Monkeypox is transmitted mainly through direct contact with infected blood or bodily fluids.
Ecuador's Public Health Ministry on Wednesday confirmed the country's first case of monkeypox, in a 30-year-old man who lives in the southwest coastal province of Guayas.
The National Institute of Public Health Research carried out the tests confirming the virus after the patient displayed characteristic symptoms such as fever, malaise and skin lesions resembling pimples or blisters.
"So far, the person is in stable condition and remains in isolation in Guayas, as do those he came into contact with," the ministry said in a statement.
Ecuador activated a nationwide health alert on May 22 to begin monitoring for the presence of monkeypox and announced its first suspected case five days later, though it was eventually ruled out.
Previously, on Tuesday, Panama also confirmed its first case of monkeypox, in a 30-year-old man who is currently receiving medical attention. The diagnosis immediately activated contact tracing to avoid the spread of the virus, Health Minister Luis Sucre announced.
In spite of the first monkeypox case, the health measures announced last week regarding the lifting of the mandatory use of face masks as of July 11, both in open and closed spaces, will move forward, he added. The exception to the lifting of the mask mandate will be health facilities, both public and private, as well as public transportation.

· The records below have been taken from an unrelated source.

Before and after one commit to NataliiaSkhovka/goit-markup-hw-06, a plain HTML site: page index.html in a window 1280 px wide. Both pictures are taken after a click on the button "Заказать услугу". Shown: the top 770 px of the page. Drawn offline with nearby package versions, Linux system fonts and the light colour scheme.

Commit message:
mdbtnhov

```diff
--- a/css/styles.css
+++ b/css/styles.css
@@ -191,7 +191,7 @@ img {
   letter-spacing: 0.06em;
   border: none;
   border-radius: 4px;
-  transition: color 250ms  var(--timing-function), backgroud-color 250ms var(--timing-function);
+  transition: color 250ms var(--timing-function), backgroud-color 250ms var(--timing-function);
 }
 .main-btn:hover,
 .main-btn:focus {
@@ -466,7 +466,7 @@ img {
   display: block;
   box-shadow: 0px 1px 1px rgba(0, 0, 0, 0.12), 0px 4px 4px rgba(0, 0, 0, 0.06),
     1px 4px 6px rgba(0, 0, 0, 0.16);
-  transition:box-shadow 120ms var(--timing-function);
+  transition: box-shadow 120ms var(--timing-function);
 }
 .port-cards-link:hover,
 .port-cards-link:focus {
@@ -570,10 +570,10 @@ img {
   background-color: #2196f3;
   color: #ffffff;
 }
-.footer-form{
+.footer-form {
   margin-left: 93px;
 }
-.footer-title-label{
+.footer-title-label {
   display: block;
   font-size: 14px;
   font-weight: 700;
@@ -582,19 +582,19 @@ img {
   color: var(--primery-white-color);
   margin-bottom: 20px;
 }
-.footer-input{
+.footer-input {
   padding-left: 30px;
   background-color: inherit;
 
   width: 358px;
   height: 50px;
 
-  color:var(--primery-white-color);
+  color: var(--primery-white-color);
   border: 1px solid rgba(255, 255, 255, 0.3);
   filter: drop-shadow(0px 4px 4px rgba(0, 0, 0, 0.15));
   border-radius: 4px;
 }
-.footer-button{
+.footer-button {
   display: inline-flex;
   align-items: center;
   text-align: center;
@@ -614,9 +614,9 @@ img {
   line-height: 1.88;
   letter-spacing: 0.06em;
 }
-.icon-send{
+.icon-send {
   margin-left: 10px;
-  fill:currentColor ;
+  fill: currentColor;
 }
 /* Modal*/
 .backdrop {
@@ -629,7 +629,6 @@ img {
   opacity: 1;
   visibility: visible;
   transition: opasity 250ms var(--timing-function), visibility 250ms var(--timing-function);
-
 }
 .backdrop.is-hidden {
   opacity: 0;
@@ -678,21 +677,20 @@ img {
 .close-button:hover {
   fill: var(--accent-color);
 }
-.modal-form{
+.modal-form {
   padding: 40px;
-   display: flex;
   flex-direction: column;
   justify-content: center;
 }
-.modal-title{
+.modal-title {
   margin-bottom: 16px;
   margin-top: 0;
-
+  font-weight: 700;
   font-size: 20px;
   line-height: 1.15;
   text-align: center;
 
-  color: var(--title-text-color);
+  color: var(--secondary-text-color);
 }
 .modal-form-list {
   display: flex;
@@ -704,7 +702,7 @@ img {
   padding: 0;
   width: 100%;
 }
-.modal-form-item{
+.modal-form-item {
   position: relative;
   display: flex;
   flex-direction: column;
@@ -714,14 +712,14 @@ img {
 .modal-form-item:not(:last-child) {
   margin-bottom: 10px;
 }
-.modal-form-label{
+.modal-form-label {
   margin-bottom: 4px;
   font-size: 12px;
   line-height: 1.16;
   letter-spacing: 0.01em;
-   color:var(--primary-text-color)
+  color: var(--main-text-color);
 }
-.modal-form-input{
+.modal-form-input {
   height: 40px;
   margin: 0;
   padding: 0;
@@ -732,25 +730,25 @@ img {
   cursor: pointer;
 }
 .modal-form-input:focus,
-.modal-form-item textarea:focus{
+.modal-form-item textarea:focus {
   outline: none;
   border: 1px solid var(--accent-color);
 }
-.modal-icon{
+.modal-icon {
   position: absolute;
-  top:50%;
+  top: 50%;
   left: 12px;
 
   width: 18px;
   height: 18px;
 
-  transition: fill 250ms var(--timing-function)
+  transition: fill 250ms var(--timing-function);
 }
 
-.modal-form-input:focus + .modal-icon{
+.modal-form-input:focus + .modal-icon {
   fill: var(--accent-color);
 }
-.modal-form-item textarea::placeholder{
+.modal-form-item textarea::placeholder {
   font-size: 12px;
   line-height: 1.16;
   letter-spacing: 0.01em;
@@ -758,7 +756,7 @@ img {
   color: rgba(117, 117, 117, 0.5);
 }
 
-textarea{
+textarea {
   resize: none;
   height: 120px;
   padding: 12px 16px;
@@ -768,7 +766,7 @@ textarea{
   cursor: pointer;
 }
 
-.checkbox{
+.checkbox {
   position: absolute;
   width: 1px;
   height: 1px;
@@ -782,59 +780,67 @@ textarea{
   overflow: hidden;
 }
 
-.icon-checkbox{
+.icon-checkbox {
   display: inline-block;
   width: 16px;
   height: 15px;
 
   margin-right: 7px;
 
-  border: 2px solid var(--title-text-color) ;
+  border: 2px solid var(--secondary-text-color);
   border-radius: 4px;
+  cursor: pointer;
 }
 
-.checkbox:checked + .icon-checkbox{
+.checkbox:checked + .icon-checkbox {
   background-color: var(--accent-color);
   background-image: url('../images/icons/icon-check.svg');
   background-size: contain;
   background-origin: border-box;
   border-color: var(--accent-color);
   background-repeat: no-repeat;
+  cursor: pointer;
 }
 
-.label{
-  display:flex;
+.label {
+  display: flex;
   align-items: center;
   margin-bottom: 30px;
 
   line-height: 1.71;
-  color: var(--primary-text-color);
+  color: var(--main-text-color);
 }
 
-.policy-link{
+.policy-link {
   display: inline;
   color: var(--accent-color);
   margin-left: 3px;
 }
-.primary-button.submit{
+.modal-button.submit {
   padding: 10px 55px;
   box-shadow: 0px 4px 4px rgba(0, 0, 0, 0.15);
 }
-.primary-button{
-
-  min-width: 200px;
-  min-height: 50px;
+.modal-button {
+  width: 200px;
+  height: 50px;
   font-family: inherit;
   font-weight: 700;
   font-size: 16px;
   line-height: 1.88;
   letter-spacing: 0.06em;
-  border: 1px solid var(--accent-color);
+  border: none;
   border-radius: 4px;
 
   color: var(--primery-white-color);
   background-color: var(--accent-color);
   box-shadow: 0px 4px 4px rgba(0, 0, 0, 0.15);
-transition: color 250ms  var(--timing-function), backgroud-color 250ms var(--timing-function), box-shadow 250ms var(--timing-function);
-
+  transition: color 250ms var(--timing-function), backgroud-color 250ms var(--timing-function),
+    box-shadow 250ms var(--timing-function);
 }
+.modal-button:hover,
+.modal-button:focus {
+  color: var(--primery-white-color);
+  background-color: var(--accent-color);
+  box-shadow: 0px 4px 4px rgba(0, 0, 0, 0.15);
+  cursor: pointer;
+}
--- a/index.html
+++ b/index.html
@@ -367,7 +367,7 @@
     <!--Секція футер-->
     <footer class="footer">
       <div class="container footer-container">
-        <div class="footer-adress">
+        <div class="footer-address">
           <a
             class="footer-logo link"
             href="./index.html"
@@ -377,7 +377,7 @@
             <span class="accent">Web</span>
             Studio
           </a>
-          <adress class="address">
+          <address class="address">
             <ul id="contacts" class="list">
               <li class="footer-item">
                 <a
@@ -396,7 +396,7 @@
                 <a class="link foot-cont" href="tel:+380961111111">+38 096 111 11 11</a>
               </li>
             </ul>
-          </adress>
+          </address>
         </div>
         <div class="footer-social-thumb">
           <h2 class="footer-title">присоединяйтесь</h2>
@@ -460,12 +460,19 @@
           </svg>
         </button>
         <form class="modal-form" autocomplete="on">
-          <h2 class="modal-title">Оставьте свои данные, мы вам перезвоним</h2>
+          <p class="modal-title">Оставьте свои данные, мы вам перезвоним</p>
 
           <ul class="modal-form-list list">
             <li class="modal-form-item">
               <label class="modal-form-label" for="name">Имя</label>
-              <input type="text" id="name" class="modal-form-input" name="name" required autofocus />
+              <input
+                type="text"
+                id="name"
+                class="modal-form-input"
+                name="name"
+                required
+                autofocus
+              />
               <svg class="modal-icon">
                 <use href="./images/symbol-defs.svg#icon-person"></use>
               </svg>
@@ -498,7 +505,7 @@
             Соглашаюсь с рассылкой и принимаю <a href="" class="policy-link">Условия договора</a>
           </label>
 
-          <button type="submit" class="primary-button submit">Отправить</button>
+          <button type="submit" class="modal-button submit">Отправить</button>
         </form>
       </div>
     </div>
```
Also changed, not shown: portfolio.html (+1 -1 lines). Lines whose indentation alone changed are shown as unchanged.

Monkeypox, a zoonotic disease endemic in parts of Africa that has spread to other continents, is transmitted mainly through direct contact with infected blood or bodily fluids.